which triggered a tsunami that affected the coastal sections of Central
Chile. It was one of the ten most powerful earthquakes ever measured.
The number of victims was lower than what one would have expected from
an earthquake of that magnitude. However, the property damage cost more
than US$30 billion.
The earthquake became one of the best observed and
the tremors were scientifically measured, as research teams from
several countries (including a team from GEOMAR) had installed
measuring devices in the region.
During an expedition on the SONNE
research vessel months after the event, they were able to document the
aftermath of the earthquake, using the remotely operated vehicle ROV
Based on their observations, the team from GEOMAR and The Cluster of
Excellence “The Future Ocean” has published their findings of the
resultant methane emissions from the seabed in the international
Geochemistry, Geophysics, Geosystems journal.
They had proved that the
Maule earthquake in 2010 had caused new gas seepage off the coast of
“A link between methane
discharge at the seabed and strong earthquakes has long been suspected,
but it is difficult to prove. The affected seabeds are often several
thousand metres deep and are hard to reach. Thanks to the data from
2010, we are now able to prove this,” said lead author Dr Jacob Geersen in German.
The study was based mainly on data collected during the SONNE's
expedition in September and October 2010. The expedition, which had
actually been planned years earlier, led exactly to the region where
the earthquake's epicentre had been seven months earlier. In addition,

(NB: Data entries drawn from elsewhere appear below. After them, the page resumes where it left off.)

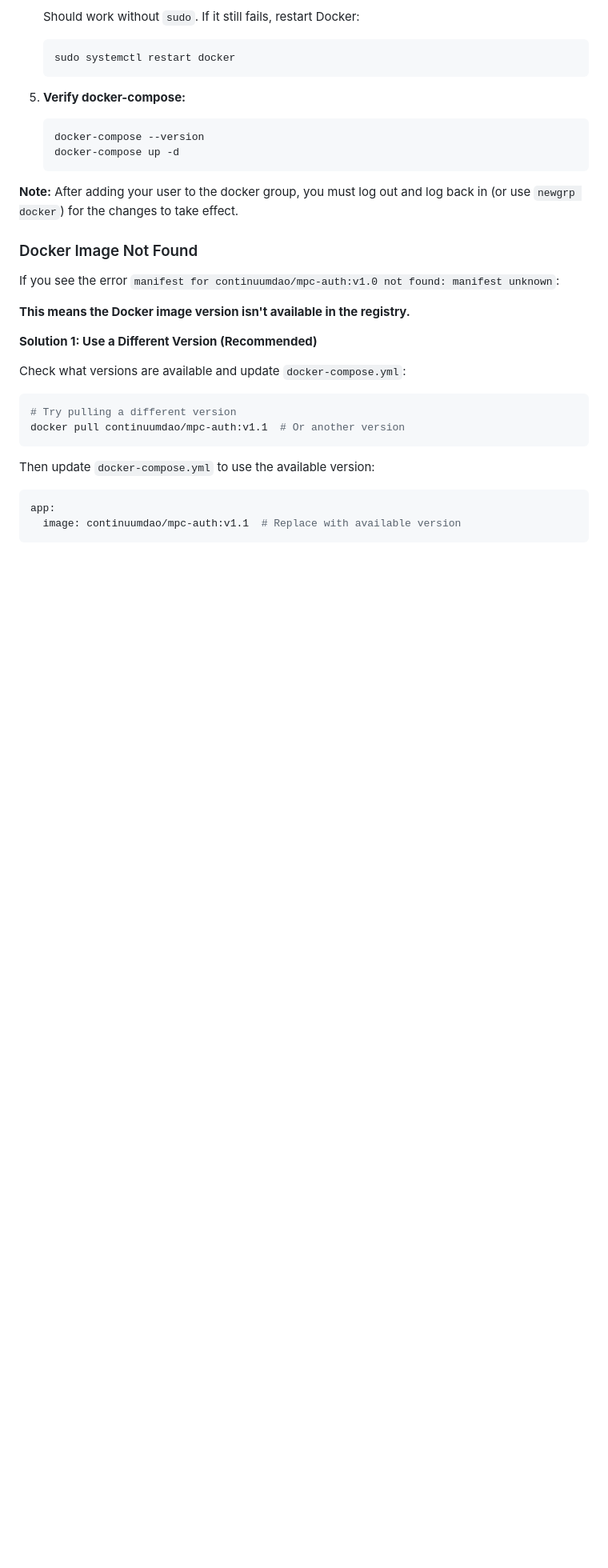
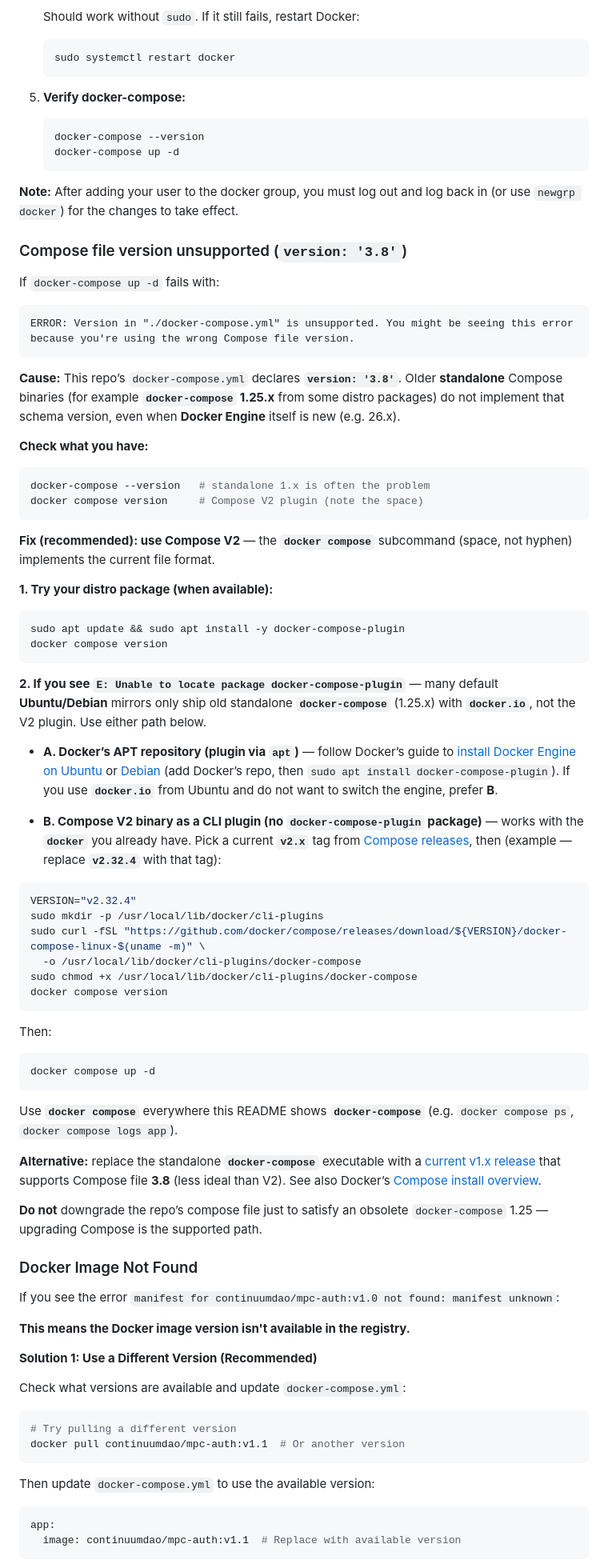
Before and after one commit to ContinuumDAO/mpc-config, a Markdown page: README.md, the part around one of its changes. Shown at 80% size. Rendered like a GitHub page; blank space fills up the shorter version.

Commit message:
Added docs for docker-compose version error

````diff
--- a/README.md
+++ b/README.md
@@ -786,6 +786,59 @@ If you see the error `Couldn't connect to Docker daemon at http+docker://localho
 
 **Note:** After adding your user to the docker group, you must log out and log back in (or use `newgrp docker`) for the changes to take effect.
 
+### Compose file version unsupported (`version: '3.8'`)
+
+If `docker-compose up -d` fails with:
+
+```text
+ERROR: Version in "./docker-compose.yml" is unsupported. You might be seeing this error because you're using the wrong Compose file version.
+```
+
+**Cause:** This repo’s `docker-compose.yml` declares **`version: '3.8'`**. Older **standalone** Compose binaries (for example **`docker-compose` 1.25.x** from some distro packages) do not implement that schema version, even when **Docker Engine** itself is new (e.g. 26.x).
+
+**Check what you have:**
+
+```bash
+docker-compose --version   # standalone 1.x is often the problem
+docker compose version     # Compose V2 plugin (note the space)
+```
+
+**Fix (recommended): use Compose V2** — the **`docker compose`** subcommand (space, not hyphen) implements the current file format.
+
+**1. Try your distro package (when available):**
+
+```bash
+sudo apt update && sudo apt install -y docker-compose-plugin
+docker compose version
+```
+
+**2. If you see `E: Unable to locate package docker-compose-plugin`** — many default **Ubuntu/Debian** mirrors only ship old standalone **`docker-compose`** (1.25.x) with **`docker.io`**, not the V2 plugin. Use either path below.
+
+- **A. Docker’s APT repository (plugin via `apt`)** — follow Docker’s guide to [install Docker Engine on Ubuntu](https://docs.docker.com/engine/install/ubuntu/) or [Debian](https://docs.docker.com/engine/install/debian/) (add Docker’s repo, then `sudo apt install docker-compose-plugin`). If you use **`docker.io`** from Ubuntu and do not want to switch the engine, prefer **B**.
+
+- **B. Compose V2 binary as a CLI plugin (no `docker-compose-plugin` package)** — works with the **`docker`** you already have. Pick a current **`v2.x`** tag from [Compose releases](https://github.com/docker/compose/releases), then (example — replace **`v2.32.4`** with that tag):
+
+```bash
+VERSION="v2.32.4"
+sudo mkdir -p /usr/local/lib/docker/cli-plugins
+sudo curl -fSL "https://github.com/docker/compose/releases/download/${VERSION}/docker-compose-linux-$(uname -m)" \
+  -o /usr/local/lib/docker/cli-plugins/docker-compose
+sudo chmod +x /usr/local/lib/docker/cli-plugins/docker-compose
+docker compose version
+```
+
+Then:
+
+```bash
+docker compose up -d
+```
+
+Use **`docker compose`** everywhere this README shows **`docker-compose`** (e.g. `docker compose ps`, `docker compose logs app`).
+
+**Alternative:** replace the standalone **`docker-compose`** executable with a [current v1.x release](https://github.com/docker/compose/releases) that supports Compose file **3.8** (less ideal than V2). See also Docker’s [Compose install overview](https://docs.docker.com/compose/install/).
+
+**Do not** downgrade the repo’s compose file just to satisfy an obsolete `docker-compose` 1.25 — upgrading Compose is the supported path.
+
 ### Docker Image Not Found
 
 If you see the error `manifest for continuumdao/mpc-auth:v1.0 not found: manifest unknown`:
````
Also changed, not shown: other parts of README.md (+1 -1 lines).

during the ROV KIEL 6000's excursions to the ocean depths, it recorded
fresh cracks on the seabed.
obviously emerged during the quake, just seven months before our
expedition. On a geological time scale, this is just a blink of an eye,” explained co-author Dr Peter Linke from GEOMAR, who was then the expedition coordinator.
Using modern sensor technology, the team detected a very high methane
content in the water around the cracks as early as 2010. More accurate
analysis showed that the methane had originated not from the uppermost
layers of the ocean, but the deeper areas of the Earth's crust.
geophysical and geochemical data, the images from the ROV KIEL 6000, as
well as the samples obtained by the authors, have been supplemented by
geophysical stress calculations of the subsurface.
show that the earthquake has re-activated deep faults in the ground,
which in turn serve as channels for methane,” explained co-author Dr
Florian Scholz from GEOMAR.
The study shows, on an international scale, that strong earthquakes
play an important role in the formation of methane seepage at the
seafloor and the transport of gases from deep within the Earth's crust
up to the surface.
expeditions into earthquake regions are necessary before it is possible
to tell how much gases are being released by tectonic processes,
whether and how these processes vary over time, and whether the gases
can reach the atmosphere,” said Dr Geersen.